Sweden sets seal hunt quota of 200

Sweden's annual seal hunt, aimed at killing off grey seals that damage fishermen's nets and equipment, opens on Monday with a quota of 200, the Environmental Protection Agency said Thursday.

The hunting season runs from April 16 until December 31 along Sweden’s Baltic Sea coastline. No more than half of the seals can be killed before June 1.

“Seals can be hunted from Norrbotten in the north to Kalmar county in the south,” the agency said in a statement.

Seal stocks in the Baltic Sea are increasing by seven percent a year and are now estimated at 24,000 seals, it said.

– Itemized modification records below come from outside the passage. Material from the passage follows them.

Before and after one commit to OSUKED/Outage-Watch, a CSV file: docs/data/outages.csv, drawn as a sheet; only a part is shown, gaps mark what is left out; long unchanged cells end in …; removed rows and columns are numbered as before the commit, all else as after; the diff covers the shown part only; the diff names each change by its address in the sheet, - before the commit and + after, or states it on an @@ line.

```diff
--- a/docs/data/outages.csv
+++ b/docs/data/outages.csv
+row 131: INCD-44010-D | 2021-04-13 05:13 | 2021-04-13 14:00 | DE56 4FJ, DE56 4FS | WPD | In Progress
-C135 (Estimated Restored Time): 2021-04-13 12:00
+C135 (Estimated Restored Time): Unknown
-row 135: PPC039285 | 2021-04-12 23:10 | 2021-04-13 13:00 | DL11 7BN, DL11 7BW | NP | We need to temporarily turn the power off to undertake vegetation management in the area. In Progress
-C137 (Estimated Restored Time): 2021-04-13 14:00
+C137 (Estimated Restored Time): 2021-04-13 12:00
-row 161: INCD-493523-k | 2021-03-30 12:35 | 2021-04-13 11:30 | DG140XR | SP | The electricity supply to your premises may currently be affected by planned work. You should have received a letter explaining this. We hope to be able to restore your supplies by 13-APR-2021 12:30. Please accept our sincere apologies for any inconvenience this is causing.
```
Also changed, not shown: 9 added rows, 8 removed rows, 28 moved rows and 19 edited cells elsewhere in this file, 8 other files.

According to the Swedish Board of Fisheries only a small number of seals damage fishing equipment, but the cost is estimated at some 55 million kronor ($8 million) a year.

The 2007 quota is largely unchanged from 2006.

One change introduced to the hunt this year is that fishermen will now be allowed to kill seals from a ship, providing they seek a permit to do so first. Previously, the hunt was only allowed from land.

“Professional fishermen must have better chances to eliminate the grey seals that are causing problems. That is why we are making it possible to hunt from ships. But it will only be allowed under controlled forms,” the agency said.